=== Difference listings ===
# # # #

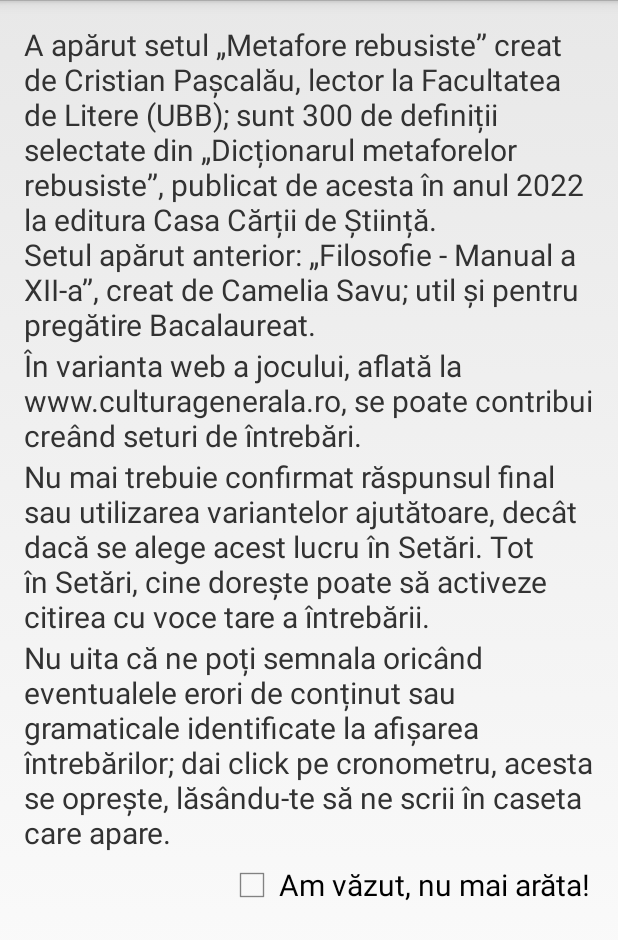
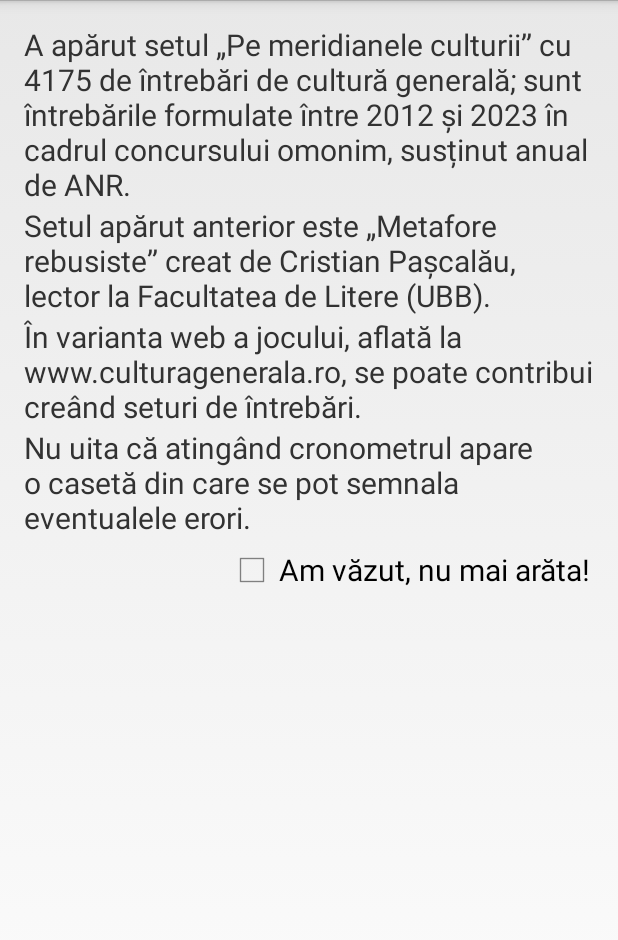
Before and after one commit to emanuelboboiu/CulturaGeneralaAndroid, an Android app: the layout whatsnew_dialog.xml on its own in the app's theme, with its tools: preview values and no code run, on a phone screen of 412 x 824 dp. Shown: the top 940 px of the screen. Run offline under Robolectric (Android 15) with nearby library versions, the phone set to English and light mode, and no system bars; network calls fail.

Commit message:
Version 8.1 finished.

```diff
--- a/app/src/main/AndroidManifest.xml
+++ b/app/src/main/AndroidManifest.xml
@@ -2,8 +2,8 @@
 <manifest xmlns:android="http://schemas.android.com/apk/res/android"
     xmlns:tools="http://schemas.android.com/tools"
     package="ro.pontes.culturagenerala"
-    android:versionCode="104"
-    android:versionName="8.0">
+    android:versionCode="105"
+    android:versionName="8.1">
 
     <uses-permission android:name="android.permission.INTERNET" />
     <uses-permission android:name="com.android.vending.BILLING" />
--- a/app/src/main/java/ro/pontes/culturagenerala/DataBaseHelper.java
+++ b/app/src/main/java/ro/pontes/culturagenerala/DataBaseHelper.java
@@ -21,8 +21,8 @@ public class DataBaseHelper extends SQLiteOpenHelper {
     private static String DB_PATH = "";
     private static final String DB_NAME = "cultura_generala.db";
     private static final String SP_KEY_DB_VER = "dbVer";
-    private static final int DATABASE_VERSION = 34;
-    private static final int lastUpdateTimestamp = 1709654400; // 5 March 2024.
+    private static final int DATABASE_VERSION = 35;
+    private static final int lastUpdateTimestamp = 1712746800; // 10 April 2024.
 
     private SQLiteDatabase mDataBase;
     private final Context mContext;
--- a/app/src/main/java/ro/pontes/culturagenerala/MainActivity.java
+++ b/app/src/main/java/ro/pontes/culturagenerala/MainActivity.java
@@ -49,7 +49,7 @@ public class MainActivity extends Activity {
     public static String mUpgradePrice = "�";
 
     private final Context mFinalContext = this;
-    public static int curVer = 800;
+    public static int curVer = 810;
     public static boolean isFirstLaunchInSession = true;
     public static int randomId = 0;
     public static boolean isPortrait = true;
--- a/app/src/main/res/layout/whatsnew_dialog.xml
+++ b/app/src/main/res/layout/whatsnew_dialog.xml
@@ -19,25 +19,25 @@
             style="@style/about_dialog_style"
             android:layout_width="match_parent"
             android:layout_height="wrap_content"
-            android:text="@string/whatsnew_in_800_a" />
+            android:text="@string/whatsnew_in_810_a" />
 
         <TextView
             style="@style/about_dialog_style"
             android:layout_width="match_parent"
             android:layout_height="wrap_content"
-            android:text="@string/whatsnew_in_800_b" />
+            android:text="@string/whatsnew_in_810_b" />
 
         <TextView
             style="@style/about_dialog_style"
             android:layout_width="match_parent"
             android:layout_height="wrap_content"
-            android:text="@string/whatsnew_in_800_c" />
+            android:text="@string/whatsnew_in_810_c" />
 
         <TextView
             style="@style/about_dialog_style"
             android:layout_width="match_parent"
             android:layout_height="wrap_content"
-            android:text="@string/whatsnew_in_800_d" />
+            android:text="@string/whatsnew_in_810_d" />
 
         <CheckBox
             android:id="@+id/cbtGotIt"
--- a/app/src/main/res/values/strings.xml
+++ b/app/src/main/res/values/strings.xml
@@ -12,9 +12,9 @@
 
     <!-- About dialog: -->
     <string name="about_title">Despre joc</string>
-    <string name="app_version">Cultură generală, Fii deștept!, versiunea 8.0</string>
+    <string name="app_version">Cultură generală, Fii deștept!, versiunea 8.1</string>
     <string name="app_release_date">Versiunea 1.0 a fost finalizată vineri, 22 decembrie 2017</string>
-    <string name="app_last_update">Ultima actualizare pe acest dispozitiv:\n - versiunea 8.0, finalizată duminică, 17 martie 2024</string>
+    <string name="app_last_update">Ultima actualizare pe acest dispozitiv:\n - versiunea 8.1, finalizată miercuri, 10 aprilie 2024</string>
     <string name="app_creator">Programat de Emanuel Boboiu (Manu)</string>
     <string name="phone_number">Telefon: +40740203043</string>
     <string name="email_address">E-mail: android@pontes.ro</string>
@@ -198,11 +198,11 @@
     <string name="feedback_sent_unsuccessfully">Notificarea ta nu a putut fi trimisă.\nTe rugăm să încerci din nou.\nMulțumim pentru interesul acordat!</string>
 
     <!-- Strings for what's new alert: -->
-    <string name="whatsnew_title">Noutăți în 8.0</string>
-    <string name="whatsnew_in_800_a">A apărut setul „Metafore rebusiste” creat de Cristian Pașcalău, lector la Facultatea de Litere (UBB); sunt 300 de definiții selectate din „Dicționarul metaforelor rebusiste”, publicat de acesta în anul 2022 la editura Casa Cărții de Știință.\nSetul apărut anterior: „Filosofie - Manual a XII-a”, creat de Camelia Savu; util și pentru pregătire Bacalaureat.</string>
-    <string name="whatsnew_in_800_b">În varianta web a jocului, aflată la www.culturagenerala.ro, se poate contribui creând seturi de întrebări.</string>
-    <string name="whatsnew_in_800_c">Nu mai trebuie confirmat răspunsul final sau utilizarea variantelor ajutătoare, decât dacă se alege acest lucru în Setări. Tot în Setări, cine dorește poate să activeze citirea cu voce tare a întrebării.</string>
-    <string name="whatsnew_in_800_d">Nu uita că ne poți semnala oricând eventualele erori de conținut sau gramaticale identificate la afișarea întrebărilor; dai click pe cronometru, acesta se oprește, lăsându-te să ne scrii în caseta care apare.</string>
+    <string name="whatsnew_title">Noutăți în 8.1</string>
+    <string name="whatsnew_in_810_a">A apărut setul „Pe meridianele culturii” cu 4175 de întrebări de cultură generală; sunt întrebările formulate între 2012 și 2023 în cadrul concursului omonim, susținut anual de ANR.</string>
+    <string name="whatsnew_in_810_b">Setul apărut anterior este „Metafore rebusiste” creat de Cristian Pașcalău, lector la Facultatea de Litere (UBB).</string>
+    <string name="whatsnew_in_810_c">În varianta web a jocului, aflată la www.culturagenerala.ro, se poate contribui creând seturi de întrebări.</string>
+    <string name="whatsnew_in_810_d">Nu uita că atingând cronometrul apare o casetă din care se pot semnala eventualele erori.</string>
     <string name="chk_got_it">Am văzut, nu mai arăta!</string>
 
     <!-- Strings added in 6.0, starting with ThursdayTuesday 3rd January 2023: -->
```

# # # #

=== Task objective ===
The task calls for duplicating the data exactly, with no images kept.

=== Task result ===
Before and after one commit to emanuelboboiu/CulturaGeneralaAndroid, an Android app: the layout whatsnew_dialog.xml on its own in the app's theme, with its tools: preview values and no code run, on a phone screen of 412 x 824 dp. Shown: the top 940 px of the screen. Run offline under Robolectric (Android 15) with nearby library versions, the phone set to English and light mode, and no system bars; network calls fail.

Commit message:
Version 8.1 finished.

```diff
--- a/app/src/main/AndroidManifest.xml
+++ b/app/src/main/AndroidManifest.xml
@@ -2,8 +2,8 @@
 <manifest xmlns:android="http://schemas.android.com/apk/res/android"
     xmlns:tools="http://schemas.android.com/tools"
     package="ro.pontes.culturagenerala"
-    android:versionCode="104"
-    android:versionName="8.0">
+    android:versionCode="105"
+    android:versionName="8.1">
 
     <uses-permission android:name="android.permission.INTERNET" />
     <uses-permission android:name="com.android.vending.BILLING" />
--- a/app/src/main/java/ro/pontes/culturagenerala/DataBaseHelper.java
+++ b/app/src/main/java/ro/pontes/culturagenerala/DataBaseHelper.java
@@ -21,8 +21,8 @@ public class DataBaseHelper extends SQLiteOpenHelper {
     private static String DB_PATH = "";
     private static final String DB_NAME = "cultura_generala.db";
     private static final String SP_KEY_DB_VER = "dbVer";
-    private static final int DATABASE_VERSION = 34;
-    private static final int lastUpdateTimestamp = 1709654400; // 5 March 2024.
+    private static final int DATABASE_VERSION = 35;
+    private static final int lastUpdateTimestamp = 1712746800; // 10 April 2024.
 
     private SQLiteDatabase mDataBase;
     private final Context mContext;
--- a/app/src/main/java/ro/pontes/culturagenerala/MainActivity.java
+++ b/app/src/main/java/ro/pontes/culturagenerala/MainActivity.java
@@ -49,7 +49,7 @@ public class MainActivity extends Activity {
     public static String mUpgradePrice = "�";
 
     private final Context mFinalContext = this;
-    public static int curVer = 800;
+    public static int curVer = 810;
     public static boolean isFirstLaunchInSession = true;
     public static int randomId = 0;
     public static boolean isPortrait = true;
--- a/app/src/main/res/layout/whatsnew_dialog.xml
+++ b/app/src/main/res/layout/whatsnew_dialog.xml
@@ -19,25 +19,25 @@
             style="@style/about_dialog_style"
             android:layout_width="match_parent"
             android:layout_height="wrap_content"
-            android:text="@string/whatsnew_in_800_a" />
+            android:text="@string/whatsnew_in_810_a" />
 
         <TextView
             style="@style/about_dialog_style"
             android:layout_width="match_parent"
             android:layout_height="wrap_content"
-            android:text="@string/whatsnew_in_800_b" />
+            android:text="@string/whatsnew_in_810_b" />
 
         <TextView
             style="@style/about_dialog_style"
             android:layout_width="match_parent"
             android:layout_height="wrap_content"
-            android:text="@string/whatsnew_in_800_c" />
+            android:text="@string/whatsnew_in_810_c" />
 
         <TextView
             style="@style/about_dialog_style"
             android:layout_width="match_parent"
             android:layout_height="wrap_content"
-            android:text="@string/whatsnew_in_800_d" />
+            android:text="@string/whatsnew_in_810_d" />
 
         <CheckBox
             android:id="@+id/cbtGotIt"
--- a/app/src/main/res/values/strings.xml
+++ b/app/src/main/res/values/strings.xml
@@ -12,9 +12,9 @@
 
     <!-- About dialog: -->
     <string name="about_title">Despre joc</string>
-    <string name="app_version">Cultură generală, Fii deștept!, versiunea 8.0</string>
+    <string name="app_version">Cultură generală, Fii deștept!, versiunea 8.1</string>
     <string name="app_release_date">Versiunea 1.0 a fost finalizată vineri, 22 decembrie 2017</string>
-    <string name="app_last_update">Ultima actualizare pe acest dispozitiv:\n - versiunea 8.0, finalizată duminică, 17 martie 2024</string>
+    <string name="app_last_update">Ultima actualizare pe acest dispozitiv:\n - versiunea 8.1, finalizată miercuri, 10 aprilie 2024</string>
     <string name="app_creator">Programat de Emanuel Boboiu (Manu)</string>
     <string name="phone_number">Telefon: +40740203043</string>
     <string name="email_address">E-mail: android@pontes.ro</string>
@@ -198,11 +198,11 @@
     <string name="feedback_sent_unsuccessfully">Notificarea ta nu a putut fi trimisă.\nTe rugăm să încerci din nou.\nMulțumim pentru interesul acordat!</string>
 
     <!-- Strings for what's new alert: -->
-    <string name="whatsnew_title">Noutăți în 8.0</string>
-    <string name="whatsnew_in_800_a">A apărut setul „Metafore rebusiste” creat de Cristian Pașcalău, lector la Facultatea de Litere (UBB); sunt 300 de definiții selectate din „Dicționarul metaforelor rebusiste”, publicat de acesta în anul 2022 la editura Casa Cărții de Știință.\nSetul apărut anterior: „Filosofie - Manual a XII-a”, creat de Camelia Savu; util și pentru pregătire Bacalaureat.</string>
-    <string name="whatsnew_in_800_b">În varianta web a jocului, aflată la www.culturagenerala.ro, se poate contribui creând seturi de întrebări.</string>
-    <string name="whatsnew_in_800_c">Nu mai trebuie confirmat răspunsul final sau utilizarea variantelor ajutătoare, decât dacă se alege acest lucru în Setări. Tot în Setări, cine dorește poate să activeze citirea cu voce tare a întrebării.</string>
-    <string name="whatsnew_in_800_d">Nu uita că ne poți semnala oricând eventualele erori de conținut sau gramaticale identificate la afișarea întrebărilor; dai click pe cronometru, acesta se oprește, lăsându-te să ne scrii în caseta care apare.</string>
+    <string name="whatsnew_title">Noutăți în 8.1</string>
+    <string name="whatsnew_in_810_a">A apărut setul „Pe meridianele culturii” cu 4175 de întrebări de cultură generală; sunt întrebările formulate între 2012 și 2023 în cadrul concursului omonim, susținut anual de ANR.</string>
+    <string name="whatsnew_in_810_b">Setul apărut anterior este „Metafore rebusiste” creat de Cristian Pașcalău, lector la Facultatea de Litere (UBB).</string>
+    <string name="whatsnew_in_810_c">În varianta web a jocului, aflată la www.culturagenerala.ro, se poate contribui creând seturi de întrebări.</string>
+    <string name="whatsnew_in_810_d">Nu uita că atingând cronometrul apare o casetă din care se pot semnala eventualele erori.</string>
     <string name="chk_got_it">Am văzut, nu mai arăta!</string>
 
     <!-- Strings added in 6.0, starting with ThursdayTuesday 3rd January 2023: -->
```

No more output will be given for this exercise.